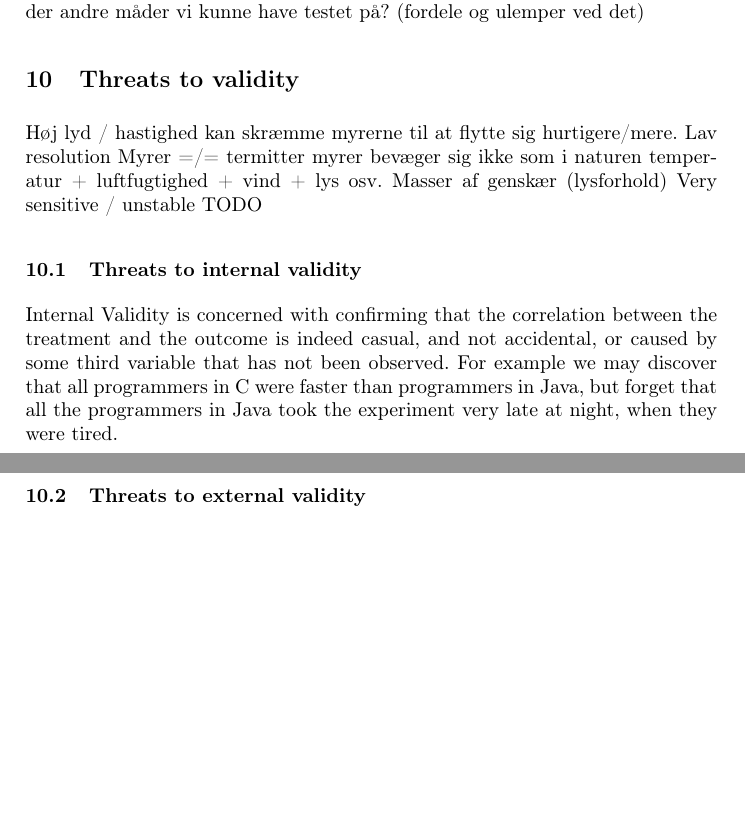
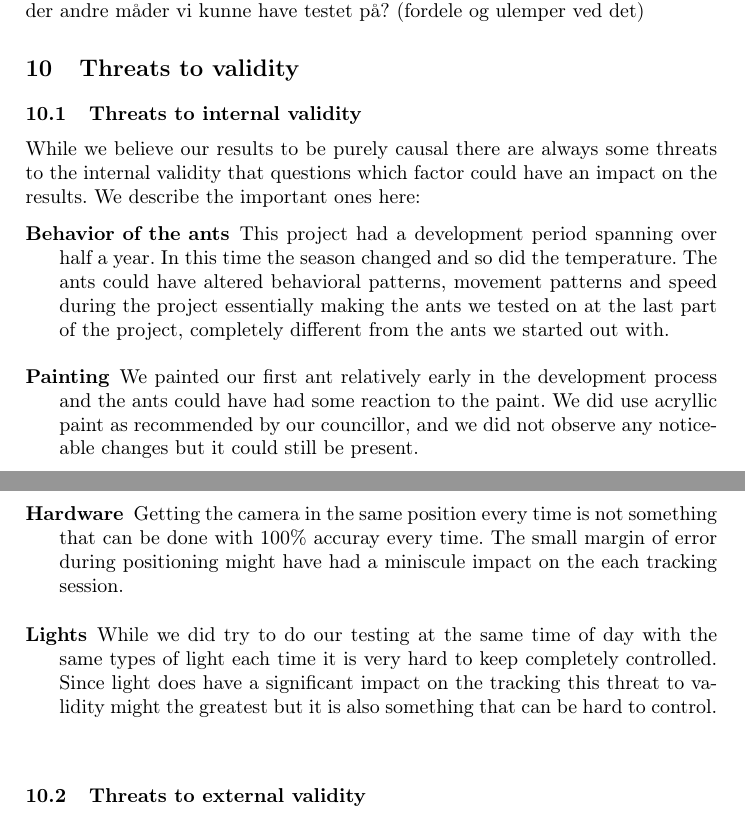
Before and after one commit to Aaes/TermiteTracker, a LaTeX thesis (Report/Report.tex, which reads Report/Threats.tex): two parts of pages 14 and 15 of 16 before the commit and two parts of pages 14 and 15 of 17 after it, joined at a grey line, cut so that both start at the same text, the shorter picture padded with empty space. Compiled offline with pdfLaTeX.

Commit message:
Written TTV

```diff
--- a/Report/Threats.tex
+++ b/Report/Threats.tex
@@ -2,16 +2,29 @@
 
 \section{Threats to validity}
 
-Høj lyd / hastighed kan skræmme myrerne til at flytte sig hurtigere/mere.
-Lav resolution
-Myrer =/= termitter
-myrer bevæger sig ikke som i naturen
-temperatur + luftfugtighed + vind + lys osv.
-Masser af genskær (lysforhold)
-Very sensitive / unstable
-TODO
+% Høj lyd / hastighed kan skræmme myrerne til at flytte sig hurtigere/mere.
+% Lav resolution
+% Myrer =/= termitter
+% myrer bevæger sig ikke som i naturen
+% temperatur + luftfugtighed + vind + lys osv.
+% Masser af genskær (lysforhold)
+% Very sensitive / unstable
+% højere kamera
+% at holde myren i skålen
 
 \subsection{Threats to internal validity}
-Internal Validity is concerned with confirming that the correlation between the treatment and the outcome is indeed casual, and not accidental, or caused by some third variable that has not been observed. For example we may discover that all programmers in C were faster than programmers in Java, but forget that all the programmers in Java took the experiment very late at night, when they were tired.
+%Internal Validity is concerned with confirming that the correlation between the treatment and the outcome is indeed casual, and not accidental, or caused by some third variable that has not been observed. For example we may discover that all programmers in C were faster than programmers in Java, but forget that all the programmers in Java took the experiment very late at night, when they were tired.
+
+While we believe our results to be purely causal there are always some threats to the internal validity that questions which factor could have an impact on the results. We describe the important ones here:
+
+\begin{description}
+\item[Behavior of the ants] This project had a development period spanning over half a year. In this time the season changed and so did the temperature. The ants could have altered behavioral patterns, movement patterns and speed during the project essentially making the ants we tested on at the last part of the project, completely different from the ants we started out with. \\
+
+\item[Painting] We painted our first ant relatively early in the development process and the ants could have had some reaction to the paint. We did use acryllic paint as recommended by our councillor, and we did not observe any noticeable changes but it could still be present. \\
+
+\item[Hardware] Getting the camera in the same position every time is not something that can be done with 100\% accuray every time. The small margin of error during positioning might have had a miniscule impact on the each tracking session. \\
+
+\item[Lights] While we did try to do our testing at the same time of day with the same types of light each time it is very hard to keep completely controlled. Since light does have a significant impact on the tracking this threat to validity might the greatest but it is also something that can be hard to control. \\
+\end{description}
 
 \subsection{Threats to external validity}
```
Also changed, not shown: Report/Background.tex (+1 -0 lines), Report/GUI.tex (+1 -0 lines), Report/Report.tex (+2 -0 lines), Report/Report.pdf, Report/Threats.tex (23 more changed lines), 1 other file.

**PROBLEM TO SOLVE**
Identify every line above with the string "same" in it. Copy those lines.

**SOLUTION TO THE PROBLEM**
Before and after one commit to Aaes/TermiteTracker, a LaTeX thesis (Report/Report.tex, which reads Report/Threats.tex): two parts of pages 14 and 15 of 16 before the commit and two parts of pages 14 and 15 of 17 after it, joined at a grey line, cut so that both start at the same text, the shorter picture padded with empty space. Compiled offline with pdfLaTeX.
+\item[Hardware] Getting the camera in the same position every time is not something that can be done with 100\% accuray every time. The small margin of error during positioning might have had a miniscule impact on the each tracking session. \\
+\item[Lights] While we did try to do our testing at the same time of day with the same types of light each time it is very hard to keep completely controlled. Since light does have a significant impact on the tracking this threat to validity might the greatest but it is also something that can be hard to control. \\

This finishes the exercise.